▶ _To do_: Look through the lines below and extract any with the word "shown".

##########

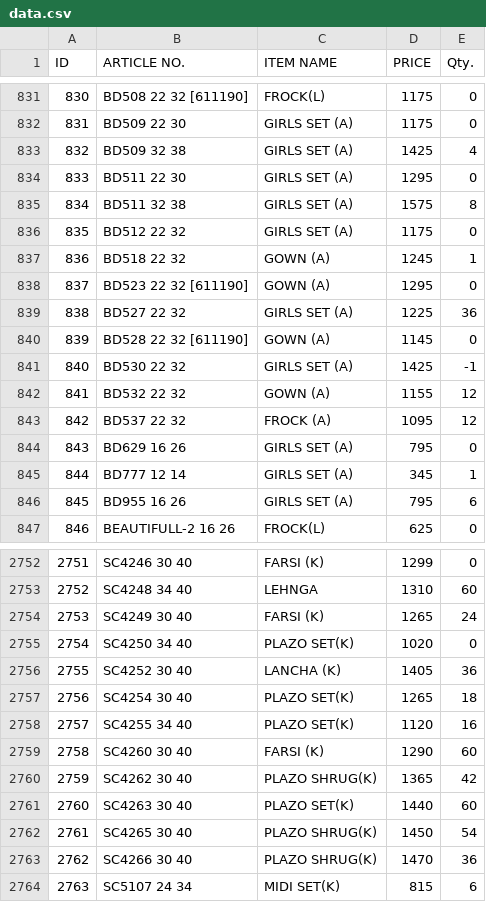
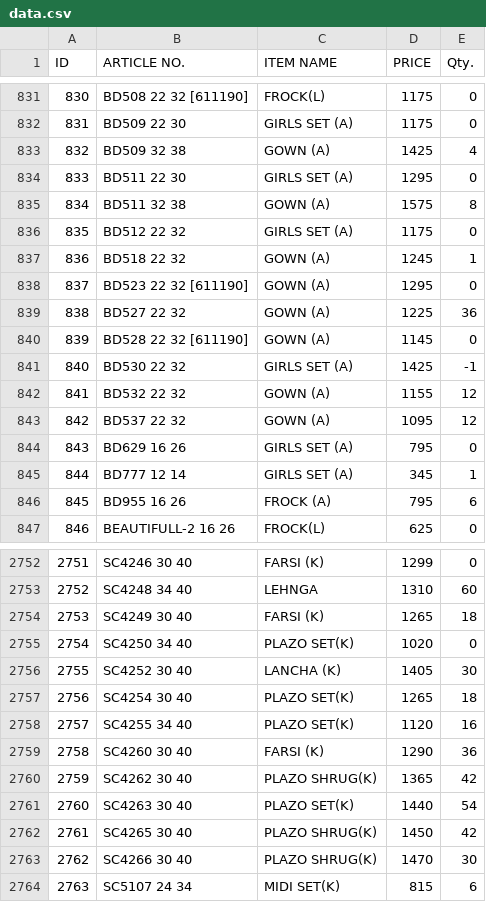
Before and after one commit to sanjeevsh1986/stock-data, a CSV file: data.csv, drawn as a sheet; only a part is shown, gaps mark what is left out; the diff covers the shown part only.

Commit message:
Add files via upload

```diff
--- a/data.csv
+++ b/data.csv
@@ -832,5 +832,5 @@ ID,ARTICLE NO.,ITEM NAME,PRICE,Qty.
 831,BD509 22 30,GIRLS SET (A),1175,0
-832,BD509 32 38,GIRLS SET (A),1425,4
+832,BD509 32 38,GOWN (A),1425,4
 833,BD511 22 30,GIRLS SET (A),1295,0
-834,BD511 32 38,GIRLS SET (A),1575,8
+834,BD511 32 38,GOWN (A),1575,8
 835,BD512 22 32,GIRLS SET (A),1175,0
@@ -838,3 +838,3 @@ ID,ARTICLE NO.,ITEM NAME,PRICE,Qty.
 837,BD523 22 32       [611190],GOWN (A),1295,0
-838,BD527 22 32,GIRLS SET (A),1225,36
+838,BD527 22 32,GOWN (A),1225,36
 839,BD528 22 32  [611190],GOWN (A),1145,0
@@ -842,6 +842,6 @@ ID,ARTICLE NO.,ITEM NAME,PRICE,Qty.
 841,BD532 22 32,GOWN (A),1155,12
-842,BD537 22 32,FROCK (A),1095,12
+842,BD537 22 32,GOWN (A),1095,12
 843,BD629 16 26,GIRLS SET (A),795,0
 844,BD777 12 14,GIRLS SET (A),345,1
-845,BD955 16 26,GIRLS SET (A),795,6
+845,BD955 16 26,FROCK (A),795,6
 846,BEAUTIFULL-2 16 26,FROCK(L),625,0
@@ -2753,12 +2753,12 @@ ID,ARTICLE NO.,ITEM NAME,PRICE,Qty.
 2752,SC4248 34 40,LEHNGA,1310,60
-2753,SC4249 30 40,FARSI (K),1265,24
+2753,SC4249 30 40,FARSI (K),1265,18
 2754,SC4250 34 40,PLAZO SET(K),1020,0
-2755,SC4252 30 40,LANCHA (K),1405,36
+2755,SC4252 30 40,LANCHA (K),1405,30
 2756,SC4254 30 40,PLAZO SET(K),1265,18
 2757,SC4255 34 40,PLAZO SET(K),1120,16
-2758,SC4260 30 40,FARSI (K),1290,60
+2758,SC4260 30 40,FARSI (K),1290,36
 2759,SC4262 30 40,PLAZO SHRUG(K),1365,42
-2760,SC4263 30 40,PLAZO SET(K),1440,60
-2761,SC4265 30 40,PLAZO SHRUG(K),1450,54
-2762,SC4266 30 40,PLAZO SHRUG(K),1470,36
+2760,SC4263 30 40,PLAZO SET(K),1440,54
+2761,SC4265 30 40,PLAZO SHRUG(K),1450,42
+2762,SC4266 30 40,PLAZO SHRUG(K),1470,30
 2763,SC5107 24 34,MIDI SET(K),815,6
```
Also changed, not shown: 59 edited cells elsewhere in this file.
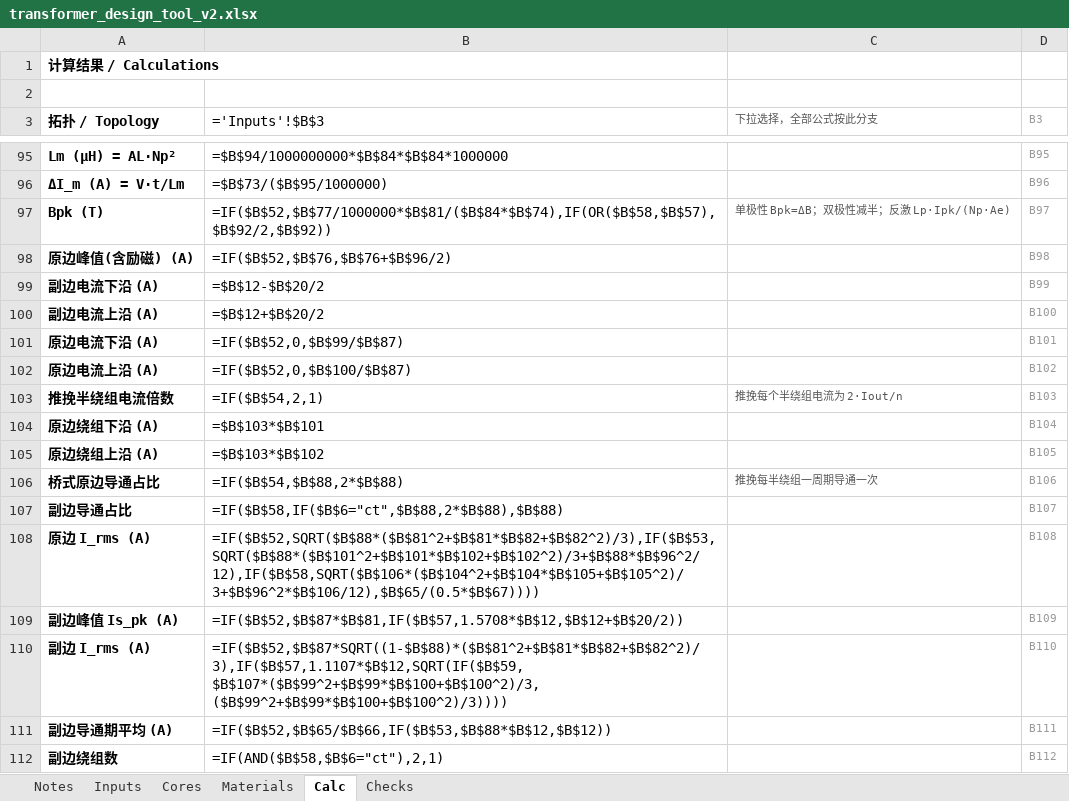
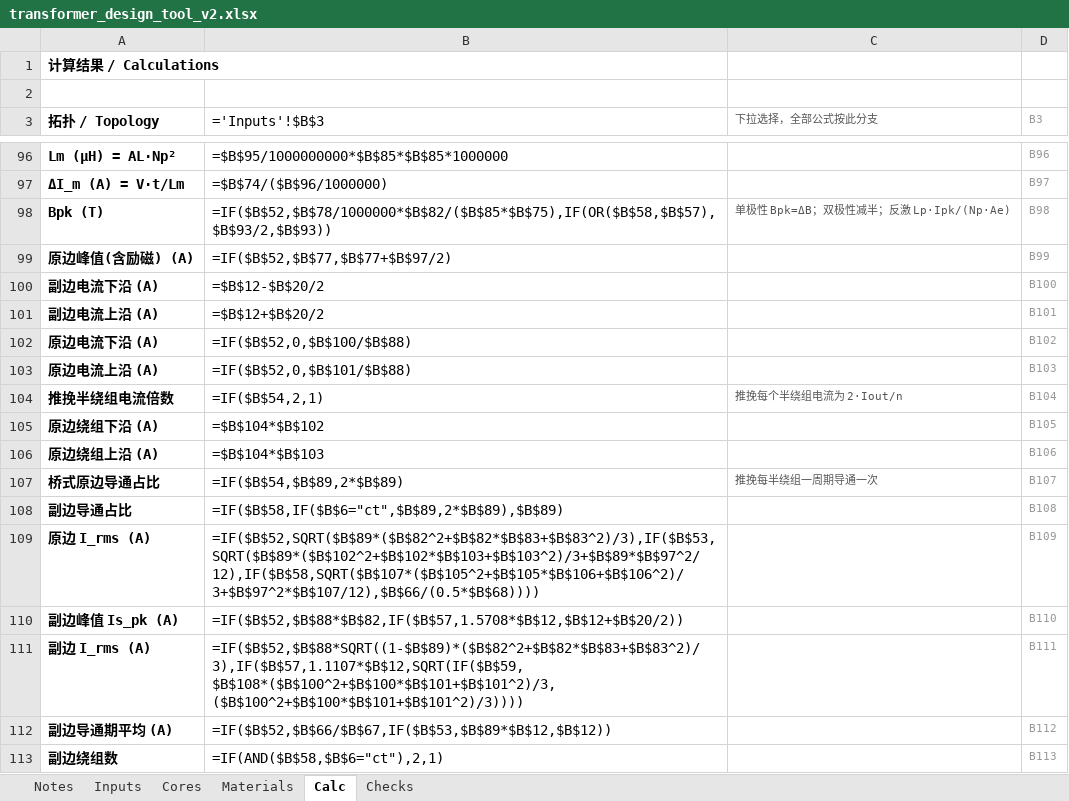
Before and after one commit to kuningas-cpu/transformer-design-tool, an Excel workbook: v2/transformer_design_tool_v2.xlsx, sheet Calc, drawn as a sheet; only a part is shown, gaps mark what is left out; values as stored, in another font and other column widths than the file's, no borders; formulas without a stored value are shown as written; addresses are those after the commit; the diff covers the shown part only; the diff names each change by its address in the sheet, - before the commit and + after, or states it on an @@ line.

```diff
--- a/v2/transformer_design_tool_v2.xlsx (sheet Calc)
+++ b/v2/transformer_design_tool_v2.xlsx (sheet Calc)
-B96 (='Inputs'!$B$3): =$B$94/1000000000*$B$84*$B$84*1000000
+B96 (='Inputs'!$B$3): =$B$95/1000000000*$B$85*$B$85*1000000
-D96 (B3): B95
+D96 (B3): B96
-B97 (='Inputs'!$B$3): =$B$73/($B$95/1000000)
+B97 (='Inputs'!$B$3): =$B$74/($B$96/1000000)
-D97 (B3): B96
+D97 (B3): B97
-B98 (='Inputs'!$B$3): =IF($B$52,$B$77/1000000*$B$81/($B$84*$B$74),IF(OR($B$58,$B$57),$B$92/2,$B$92))
+B98 (='Inputs'!$B$3): =IF($B$52,$B$78/1000000*$B$82/($B$85*$B$75),IF(OR($B$58,$B$57),$B$93/2,$B$93))
-D98 (B3): B97
+D98 (B3): B98
-B99 (='Inputs'!$B$3): =IF($B$52,$B$76,$B$76+$B$96/2)
+B99 (='Inputs'!$B$3): =IF($B$52,$B$77,$B$77+$B$97/2)
-D99 (B3): B98
+D99 (B3): B99
-D100 (B3): B99
+D100 (B3): B100
-D101 (B3): B100
+D101 (B3): B101
-B102 (='Inputs'!$B$3): =IF($B$52,0,$B$99/$B$87)
+B102 (='Inputs'!$B$3): =IF($B$52,0,$B$100/$B$88)
-D102 (B3): B101
+D102 (B3): B102
-B103 (='Inputs'!$B$3): =IF($B$52,0,$B$100/$B$87)
+B103 (='Inputs'!$B$3): =IF($B$52,0,$B$101/$B$88)
-D103 (B3): B102
+D103 (B3): B103
-D104 (B3): B103
+D104 (B3): B104
-B105 (='Inputs'!$B$3): =$B$103*$B$101
+B105 (='Inputs'!$B$3): =$B$104*$B$102
-D105 (B3): B104
+D105 (B3): B105
-B106 (='Inputs'!$B$3): =$B$103*$B$102
+B106 (='Inputs'!$B$3): =$B$104*$B$103
-D106 (B3): B105
+D106 (B3): B106
-B107 (='Inputs'!$B$3): =IF($B$54,$B$88,2*$B$88)
+B107 (='Inputs'!$B$3): =IF($B$54,$B$89,2*$B$89)
-D107 (B3): B106
+D107 (B3): B107
-B108 (='Inputs'!$B$3): =IF($B$58,IF($B$6="ct",$B$88,2*$B$88),$B$88)
+B108 (='Inputs'!$B$3): =IF($B$58,IF($B$6="ct",$B$89,2*$B$89),$B$89)
-D108 (B3): B107
+D108 (B3): B108
-B109 (='Inputs'!$B$3): =IF($B$52,SQRT($B$88*($B$81^2+$B$81*$B$82+$B$82^2)/3),IF($B$53,SQRT($B$88*($B$101^2+$B$101*$B$102+$B$102^2)/3+$B$88*$B$96^2/12),IF($B$58,SQRT($B$106*($B$104^2+$B$104*$B$105+$B$105^2)/3+$B$96^2*$B$106/12),$B$65/(0.5*$B$67))))
+B109 (='Inputs'!$B$3): =IF($B$52,SQRT($B$89*($B$82^2+$B$82*$B$83+$B$83^2)/3),IF($B$53,SQRT($B$89*($B$102^2+$B$102*$B$103+$B$103^2)/3+$B$89*$B$97^2/12),IF($B$58,SQRT($B$107*($B$105^2+$B$105*$B$106+$B$106^2)/3+$B$97^2*$B$107/12),$B$66/(0.5*$B$68))))
-D109 (B3): B108
+D109 (B3): B109
-B110 (='Inputs'!$B$3): =IF($B$52,$B$87*$B$81,IF($B$57,1.5708*$B$12,$B$12+$B$20/2))
+B110 (='Inputs'!$B$3): =IF($B$52,$B$88*$B$82,IF($B$57,1.5708*$B$12,$B$12+$B$20/2))
-D110 (B3): B109
+D110 (B3): B110
-B111 (='Inputs'!$B$3): =IF($B$52,$B$87*SQRT((1-$B$88)*($B$81^2+$B$81*$B$82+$B$82^2)/3),IF($B$57,1.1107*$B$12,SQRT(IF($B$59,$B$107*($B$99^2+$B$99*$B$100+$B$100^2)/3,($B$99^2+$B$99*$B$100+$B$100^2)/3))))
+B111 (='Inputs'!$B$3): =IF($B$52,$B$88*SQRT((1-$B$89)*($B$82^2+$B$82*$B$83+$B$83^2)/3),IF($B$57,1.1107*$B$12,SQRT(IF($B$59,$B$108*($B$100^2+$B$100*$B$101+$B$101^2)/3,($B$100^2+$B$100*$B$101+$B$101^2)/3))))
-D111 (B3): B110
+D111 (B3): B111
-B112 (='Inputs'!$B$3): =IF($B$52,$B$65/$B$66,IF($B$53,$B$88*$B$12,$B$12))
+B112 (='Inputs'!$B$3): =IF($B$52,$B$66/$B$67,IF($B$53,$B$89*$B$12,$B$12))
-D112 (B3): B111
+D112 (B3): B112
-D113 (B3): B112
+D113 (B3): B113
```
Also changed, not shown: 3 added rows, 2 removed rows and 144 edited cells elsewhere in this sheet, sheet Checks, sheet Inputs, 5 other files.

##########

▶ _Exercise answer_:
Before and after one commit to sanjeevsh1986/stock-data, a CSV file: data.csv, drawn as a sheet; only a part is shown, gaps mark what is left out; the diff covers the shown part only.
Also changed, not shown: 59 edited cells elsewhere in this file.
Before and after one commit to kuningas-cpu/transformer-design-tool, an Excel workbook: v2/transformer_design_tool_v2.xlsx, sheet Calc, drawn as a sheet; only a part is shown, gaps mark what is left out; values as stored, in another font and other column widths than the file's, no borders; formulas without a stored value are shown as written; addresses are those after the commit; the diff covers the shown part only; the diff names each change by its address in the sheet, - before the commit and + after, or states it on an @@ line.
Also changed, not shown: 3 added rows, 2 removed rows and 144 edited cells elsewhere in this sheet, sheet Checks, sheet Inputs, 5 other files.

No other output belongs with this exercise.